Neutral rein contact is an amount your horse doesn’t recognize as a signal – think of child’s hand resting in her father’s as they walk to the mailbox. The aid happens when Dad squeezes the child’s hand to cross the street or to guide around something yucky on the sidewalk.

A bit about bits

Most horse people have collected a tack box of bits in the quest or to solve every bit evasion. Fat snaffles, plastic mouthpieces, bits labelled “happy’ or “humane” and naturally, going bitless, are answers and anecdotes for a kinder solution.

 When meeting a rider in a clinic or for a lesson, I typically ask why they’ve chosen their bit or tack.  Responses vary: it’s the bit that came with horse when I bought him; it’s what everyone’s using;  honestly, I just like the look of it.

Technology allows researchers to peek inside the equine mouth, noting movements of the bit in relation to the horse’s tongue, teeth and palate.  Now, with a wealth of evidence available to us, we can make wiser bit choices – by analysis, not accident.

Before heading to the tack store for a different bit, ask yourself:

  • Does my horse completely grasp my system of signals and associated responses?
  • Am I delivering my message skillfully?
  • Do I understand the mechanics of how this bit works and on which parts of the horse’s mouth?

 If the answer is yes to these questions, only then explore a different choice of bit.

Stepping up the bit level for a horse who hasn’t mastered the basics, is only amplifying signals he doesn’t fully understand. It’s is like using a megaphone to communicate a foreign language. Louder isn’t clearer – it’s just scarier.  Regardless of the bit, our ultimate goal is to use a whisper – the lightest of pressures.

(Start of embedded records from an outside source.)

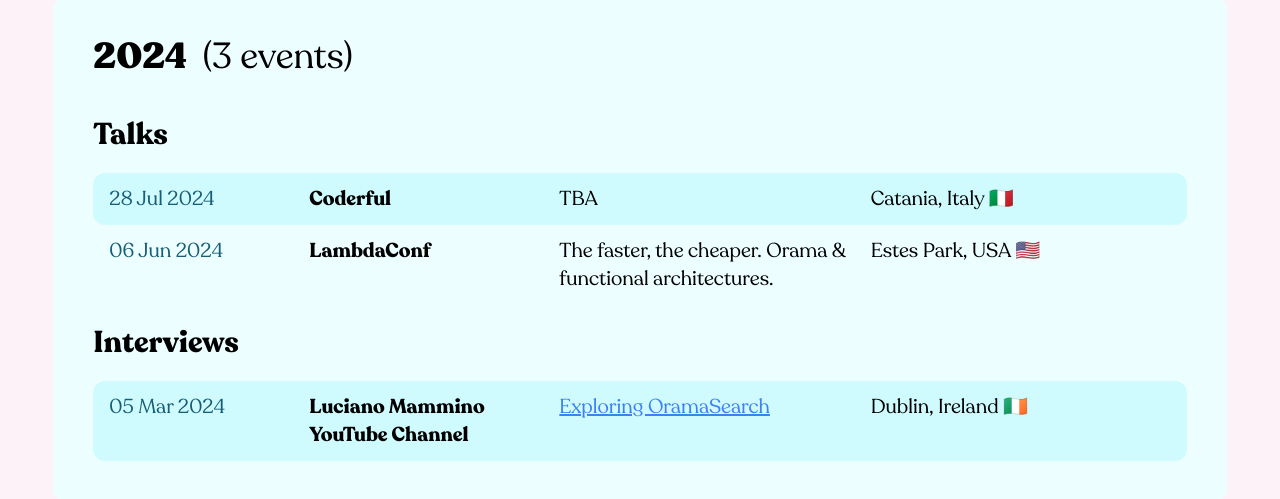
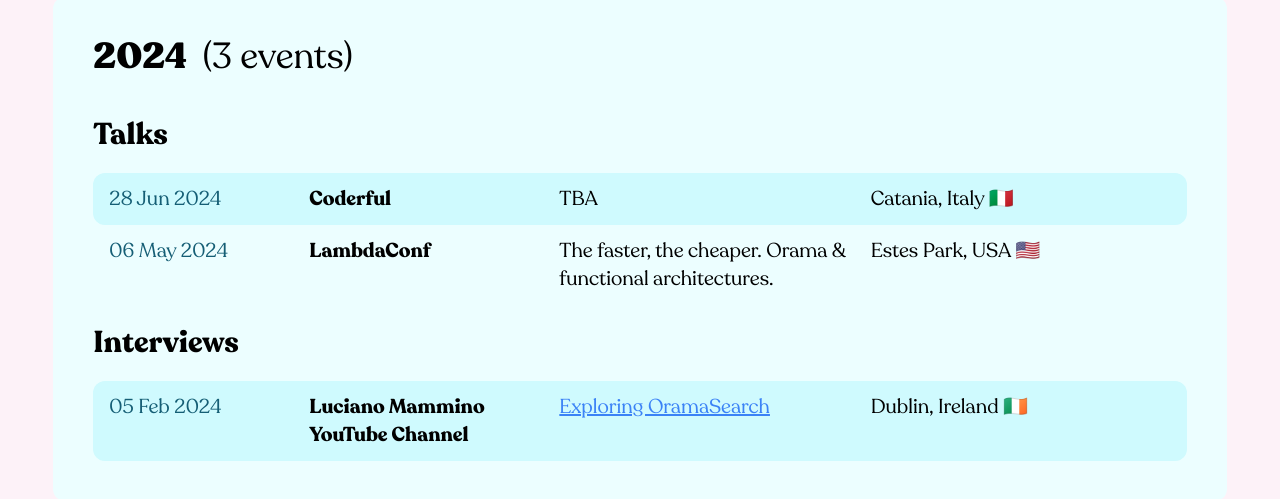
Before and after one commit to micheleriva/personal-website, a Next.js app: page /talks in a window 1280 px wide. Shown: the part 1023-1522 px from the top of the page. Built offline with nearby package versions, Linux system fonts and the light colour scheme.

Commit message:
Update events.js

```diff
--- a/data/events.js
+++ b/data/events.js
@@ -1025,7 +1025,7 @@ export default [
   },
   // 2024
   {
-    date: new Date(2024, 2, 5),
+    date: new Date(2024, 1, 5),
     event: "Luciano Mammino YouTube Channel",
     city: "Dublin",
     country: "Ireland",
@@ -1037,7 +1037,7 @@ export default [
     mode: "remote",
   },
   {
-    date: new Date(2024, 5, 6),
+    date: new Date(2024, 4, 6),
     event: "LambdaConf",
     city: "Estes Park",
     country: "USA",
@@ -1049,7 +1049,7 @@ export default [
     mode: "in-person",
   },
   {
-    date: new Date(2024, 6, 28),
+    date: new Date(2024, 5, 28),
     event: "Coderful",
     city: "Catania",
     country: "Italy",
```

Bits have found their way out of stable tack rooms into the idioms of common culture: Chomping at the bit, clenching the bit and stiff-necked paint a powerful picture in literature and evoke emotion in art. But they’re not the picture we hope for in our horse and rider partnerships.